Earlier on Tuesday, a group representing British retailers said shoppers in Britain clamped down on their spending in early 2017 as the cost of essentials rose.
The ONS data showed food prices rose by an annual 1.2 percent in March, their biggest increase in three years.
Confronted with the tough outlook for consumers, most Bank of England policymakers have signalled they see no urgency to raise interest rates, even as they predict inflation will peak at 2.8 percent in around a year's time.
March's inflation figures were held down by airfares which fell, a sharp contrast with a jump of more than 20 percent in the same month last year when the Easter holidays fell.
With Easter falling in April this year, inflation is likely to come under renewed pressure from airfares then.
Also in April, increases in taxes on air passengers and car owners are kicking in and many utility companies are raising their prices too.

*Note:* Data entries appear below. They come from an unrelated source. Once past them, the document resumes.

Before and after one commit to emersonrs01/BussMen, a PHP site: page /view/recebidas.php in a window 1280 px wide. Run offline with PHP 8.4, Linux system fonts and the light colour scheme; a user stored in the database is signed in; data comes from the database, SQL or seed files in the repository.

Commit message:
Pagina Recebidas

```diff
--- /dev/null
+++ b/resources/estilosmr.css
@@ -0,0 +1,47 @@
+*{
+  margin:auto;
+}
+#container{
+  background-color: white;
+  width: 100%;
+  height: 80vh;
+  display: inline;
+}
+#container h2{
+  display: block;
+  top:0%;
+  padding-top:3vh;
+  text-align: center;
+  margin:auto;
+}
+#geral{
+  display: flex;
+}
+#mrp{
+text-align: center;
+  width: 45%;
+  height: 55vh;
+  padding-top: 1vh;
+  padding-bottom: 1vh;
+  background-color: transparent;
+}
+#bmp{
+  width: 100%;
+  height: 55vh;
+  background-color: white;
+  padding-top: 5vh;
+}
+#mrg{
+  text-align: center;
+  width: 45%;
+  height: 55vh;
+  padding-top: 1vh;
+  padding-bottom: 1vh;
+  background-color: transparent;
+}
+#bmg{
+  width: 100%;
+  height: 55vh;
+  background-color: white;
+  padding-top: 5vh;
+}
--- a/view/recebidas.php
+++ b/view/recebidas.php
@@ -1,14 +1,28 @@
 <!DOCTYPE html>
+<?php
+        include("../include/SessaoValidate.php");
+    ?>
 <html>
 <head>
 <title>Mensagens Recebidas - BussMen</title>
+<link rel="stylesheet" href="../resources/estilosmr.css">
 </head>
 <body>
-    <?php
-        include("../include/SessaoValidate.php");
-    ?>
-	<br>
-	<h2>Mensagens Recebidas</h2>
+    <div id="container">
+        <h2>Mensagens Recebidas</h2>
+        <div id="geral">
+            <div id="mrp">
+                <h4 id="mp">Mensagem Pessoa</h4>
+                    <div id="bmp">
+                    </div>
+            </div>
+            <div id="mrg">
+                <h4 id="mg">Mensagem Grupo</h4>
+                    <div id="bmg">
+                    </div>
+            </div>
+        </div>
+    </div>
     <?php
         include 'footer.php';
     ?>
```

Housing costs, which include utility bills, already rose at their fastest pace since November 2014 in March, the ONS figures showed.
Furthermore, economists say the impact of the fall in sterling on inflation will probably be felt more strongly in the coming months. Many expect CPI to top 3 percent before falling back.
The ONS said retail price inflation - tracked by British inflation-linked government bonds and many commercial contracts - dipped to 3.1 percent in March, a bit weaker than forecast in the Reuters poll.
Excluding oil prices and other volatile components such as food, core consumer price inflation slowed to 1.8 percent, also a touch below economists' expectations.
As well as pushing down fuel prices for drivers moderately in March, a fall in international oil prices helped to take some of the steam out of cost growth faced by factories, the ONS data showed.
Prices paid by factories for materials and energy were up by an annual 17.9 percent, slowing from February.
Overall output prices rose by 3.6 percent, also a touch weaker than in February but above a forecast of 3.3 percent in the Reuters poll.
Separately, the ONS said house prices rose by an annual 5.8 percent in February, picking up speed from January and their increase since October.
But house prices in London rose at their slowest pace in nearly five years, increasing by 3.7 percent. Other surveys have detected a weakening of the market in the capital, especially for the most expensive properties.
(Reporting by William Schomberg and David Milliken; email@example.com, +44 20 7542 7748)